Countless readers, coming upon the words “the freezing coachman”, will think of neither Tolstoy nor Tallis, but of the indefatigable paperbackist Pebblehead. It is well nigh impossible to keep track of the short stories featuring the eponymous frozen hero he taps out on that battered old typewriter of his, pipe packed with scraggy Montenegrin tobacco clamped Simenon-like in his jaws. Unlike Tolstoy’s character, Pebblehead’s freezing coachman remains alive, a ghoulish figure covered in ice, with a reproachful gaze and a booming monotone. In many, but not all stories, he has a Dutch accent.
Pebblehead has been criticised, by the snooty and the hare-brained, for the wild inconsistency of his coachman. In The Freezing Coachman And The Blunkett Cow Attack, for example, he is a sort of mystic cow-whisperer, a gentle and benevolent soul with a heart of gold. Cold gold, but gold nonetheless. In The Freezing Coachman And The Carpets Of Madness, by contrast, he is evil personified, so evil that Beelzebub himself is reduced to a quivering gibbering wreck in his presence. And then of course there is the famous story The Freezing Coachman Goes Rogue, and we all know what happens in that one!
But the variations in his character are as nothing when compared to the bewildering number of guises under which the “coach” of which he has charge appears.
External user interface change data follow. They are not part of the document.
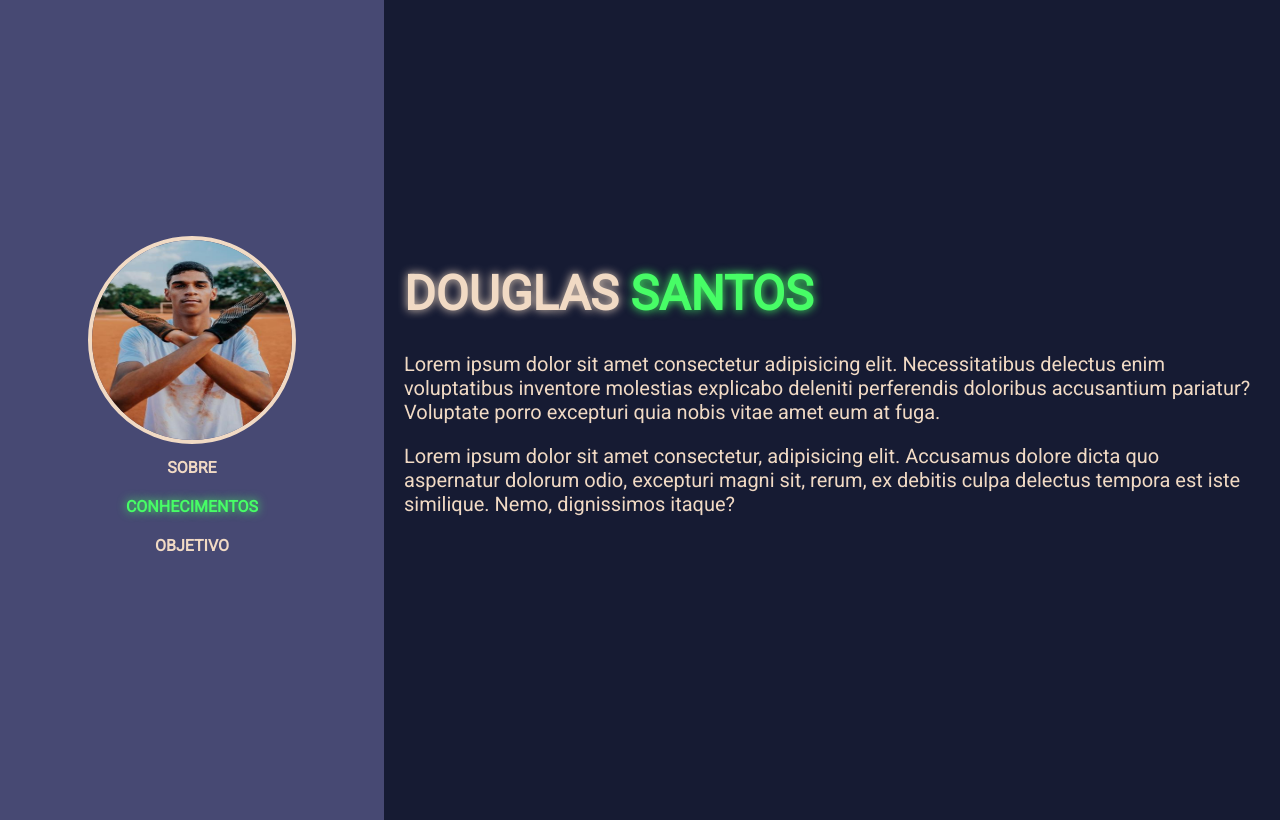
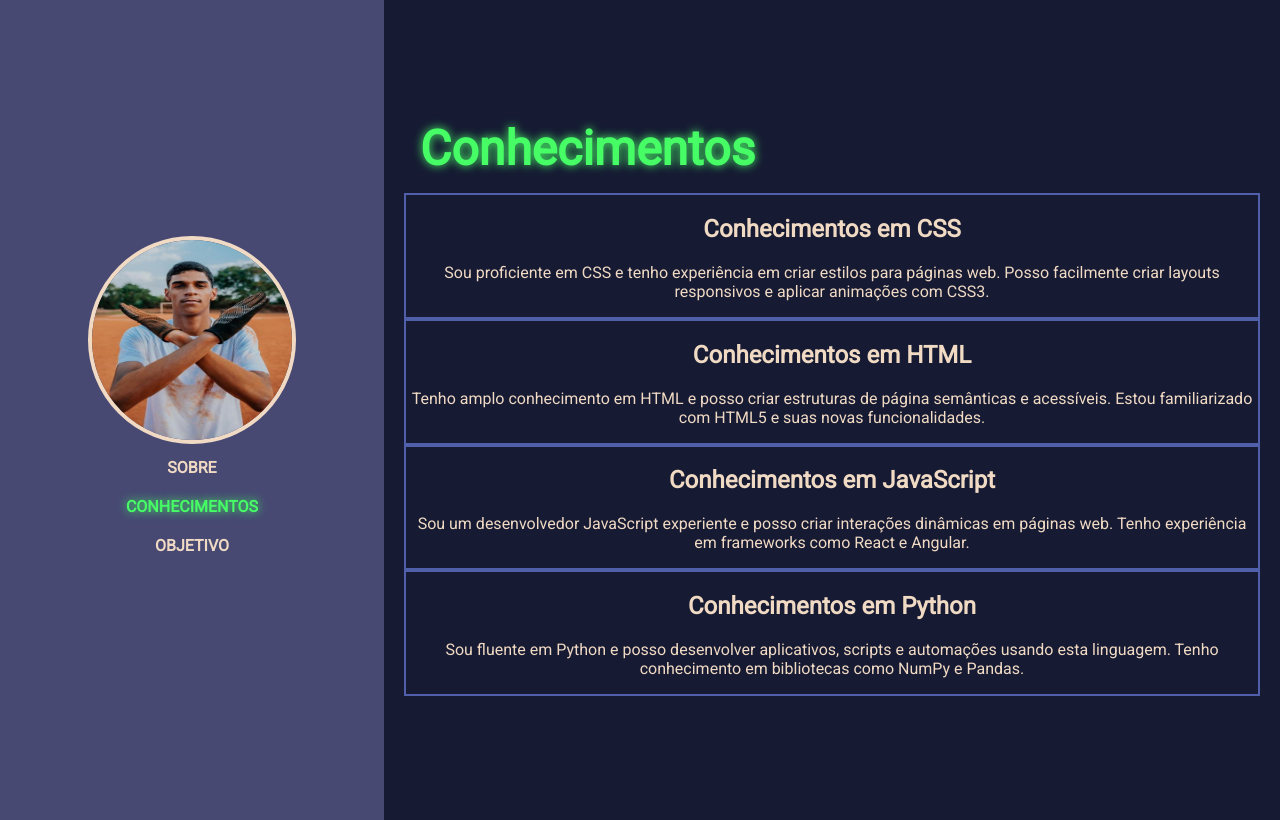
Before and after one commit to thefoxdeveloper/aula1---growdev, a plain HTML site: page conhecimentos.html in a window 1280 px wide. Drawn offline with Linux system fonts and the light colour scheme.

Commit message:
jesus na causa

```diff
--- a/conhecimentos.html
+++ b/conhecimentos.html
@@ -20,7 +20,10 @@
       <div class="menu">
         <div>
           <a href="index.html"
-            ><img src="iran-santana-o-luva-de-pedreiro-1659552598392_v2_450x600.jpg" alt="Avatar" class="avatar"
+            ><img
+              src="iran-santana-o-luva-de-pedreiro-1659552598392_v2_450x600.jpg"
+              alt="Avatar"
+              class="avatar"
           /></a>
         </div>
         <div class="links"><a href="index.html">SOBRE</a></div>
@@ -35,22 +38,48 @@
       </div>
       <div class="content">
         <div class="nome">
-          <span class="doug">DOUGLAS </span> <span class="sant"> SANTOS</span>
+          <span class="sant">Conhecimentos</span>
         </div>
+        <div class="bloco">
+          <!-- Bloco para Conhecimentos em CSS -->
+          <div class="linguagem" id="conhecimento-css">
+            <h2>Conhecimentos em CSS</h2>
+            <p>
+              Sou proficiente em CSS e tenho experiência em criar estilos para
+              páginas web. Posso facilmente criar layouts responsivos e aplicar
+              animações com CSS3.
+            </p>
+          </div>
 
-        <div class="texto">
-          <p>
-            Lorem ipsum dolor sit amet consectetur adipisicing elit.
-            Necessitatibus delectus enim voluptatibus inventore molestias
-            explicabo deleniti perferendis doloribus accusantium pariatur?
-            Voluptate porro excepturi quia nobis vitae amet eum at fuga.
-          </p>
-          <p>
-            Lorem ipsum dolor sit amet consectetur, adipisicing elit. Accusamus
-            dolore dicta quo aspernatur dolorum odio, excepturi magni sit,
-            rerum, ex debitis culpa delectus tempora est iste similique. Nemo,
-            dignissimos itaque?
-          </p>
+          <!-- Bloco para Conhecimentos em HTML -->
+          <div class="linguagem" id="conhecimento-html">
+            <h2>Conhecimentos em HTML</h2>
+            <p>
+              Tenho amplo conhecimento em HTML e posso criar estruturas de
+              página semânticas e acessíveis. Estou familiarizado com HTML5 e
+              suas novas funcionalidades.
+            </p>
+          </div>
+
+          <!-- Bloco para Conhecimentos em JavaScript -->
+          <div class="linguagem" id="conhecimento-javascript">
+            <h2>Conhecimentos em JavaScript</h2>
+            <p>
+              Sou um desenvolvedor JavaScript experiente e posso criar
+              interações dinâmicas em páginas web. Tenho experiência em
+              frameworks como React e Angular.
+            </p>
+          </div>
+
+          <!-- Bloco para Conhecimentos em Python -->
+          <div class="linguagem" id="conhecimento-python">
+            <h2>Conhecimentos em Python</h2>
+            <p>
+              Sou fluente em Python e posso desenvolver aplicativos, scripts e
+              automações usando esta linguagem. Tenho conhecimento em
+              bibliotecas como NumPy e Pandas.
+            </p>
+          </div>
         </div>
       </div>
     </div>
--- a/style.css
+++ b/style.css
@@ -11,7 +11,8 @@ a {
 }
 
 a:hover {
-  color: #eef4ed;
+  text-shadow: 0 0 10px #47fd66;
+  color: #47fd66;
 }
 .link1 a:visited {
   color: #ffffff;
@@ -54,12 +55,16 @@ body {
   justify-content: center;
   align-items: flex-start;
   height: 100%;
+  text-align: center;
 }
-
+.nome {
+  text-align: center;
+  margin: 2vh;
+}
 .nome span {
   font-size: 48px;
   font-weight: bold;
-  text-align: left;
+  text-align: center;
 }
 
 .end span {
@@ -146,3 +151,11 @@ body {
 #ui {
   color: #161b33;
 }
+.linguagem {
+  border: #505faa solid 2px;
+  text-align: center;
+}
+
+.bloco {
+  flex-direction: column;
+}
```
Also changed, not shown: conhecimentos2.html (added, +70 -0 lines).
It is described, in one Freezing Coachman story or another, as a coach or a carriage or a landau or a landaulette or a britzka or a gig or a trap or a charabanc or a float or a buggy or a hansom or a shandrydan or a post chaise or a brougham or a droshky or a berlin or a wagon or a calash or a jitney or a pony cart or a minibus or a caboose or a caravan or a sleigh or a fiacre or a dray or a jeep or a lorry or a sulky or a cab or a van or a brake or a crate or a taxi or a rattletrap or a sedan chair or a bus or a tin lizzie or a carriole or a curricle or a dustcart or a stanhope or a quadriga or a phaeton or a trolley or a tumbrel or a troika or a saloon or a hearse or a diligence or a bubblecar or a fourgon or a flivver or a clarence or a growler or a conveyance or a roadster or a tilbury or a runabout or a jalopy or a calash or an oxcart or a hackney cab or a tarantass or a black maria or a barouche or a tractor or a tonga or a tank. This may be a case of Pebblehead being slapdash, or playful, or simply not having a clue what he is talking about, given that some of these vehicles can hardly be described as a “coach” by any sensible person.
The moral of Tolstoy’s tale, that an appreciation of great art does not necessarily make one a good person, is obvious. Equally, nearly all of Pebblehead’s stories have a clear moral point to make. We are told that one should never bury a dog while it is still alive, never accept toffee apples from spooky strangers, always rain curses upon a cow that attacks a blind Member of Parliament, or upon a blind Member of Parliament who attacks a cow, depending on which version of the story you believe, never walk widdershins three times around a kirk, never push a boy scout into a crevasse, don’t count your chickens, eat five portions of fruit and vegetables a day according to government guidelines, never put all your eggs in one basket, always check the accuracy of George Orwell’s daily egg count, always uphold the ineffable majesty of the tinpot king of the land of Gaar, never get too close to the edge of the bottomless viper pit of Shoeburyness, and don’t ever, ever wave a towel in the face of an Ampleforth Jesuit. It is true that sometimes we put aside a Freezing Coachman story feeling that Pebblehead has lectured us rather than entertained us, and some of the lessons we are taught are fit only for five-year-olds, but at their best these tales can be both unforgettable and devastating.
I am thinking, for example, of The Freezing Coachman Sorts The Abstract Expressionist Wheat From The Chaff, a thinly-disguised and blistering attack upon the adolescent cod-mystic witterings of Barnett Newman, who tried to imbue his big flat boring daubs with universal and eternal significance. There is an irresistible urge to clap with glee when, in the final paragraph, the Freezing Coachman steps out of his cabriolet and upturns a pot of emulsion over the head of the ludicrous painter “Bennett Nerman”, before beating him with a spade, poking him with a stick, and tying him fast to railway tracks upon which the 4.45 non-stop express to Uttoxeter is due to thunder within the next couple of minutes.
It may well be the finest of all the Freezing Coachman stories, but do not take my word for it. Read every single one of them, the brilliant and the witless, and make up your own mind.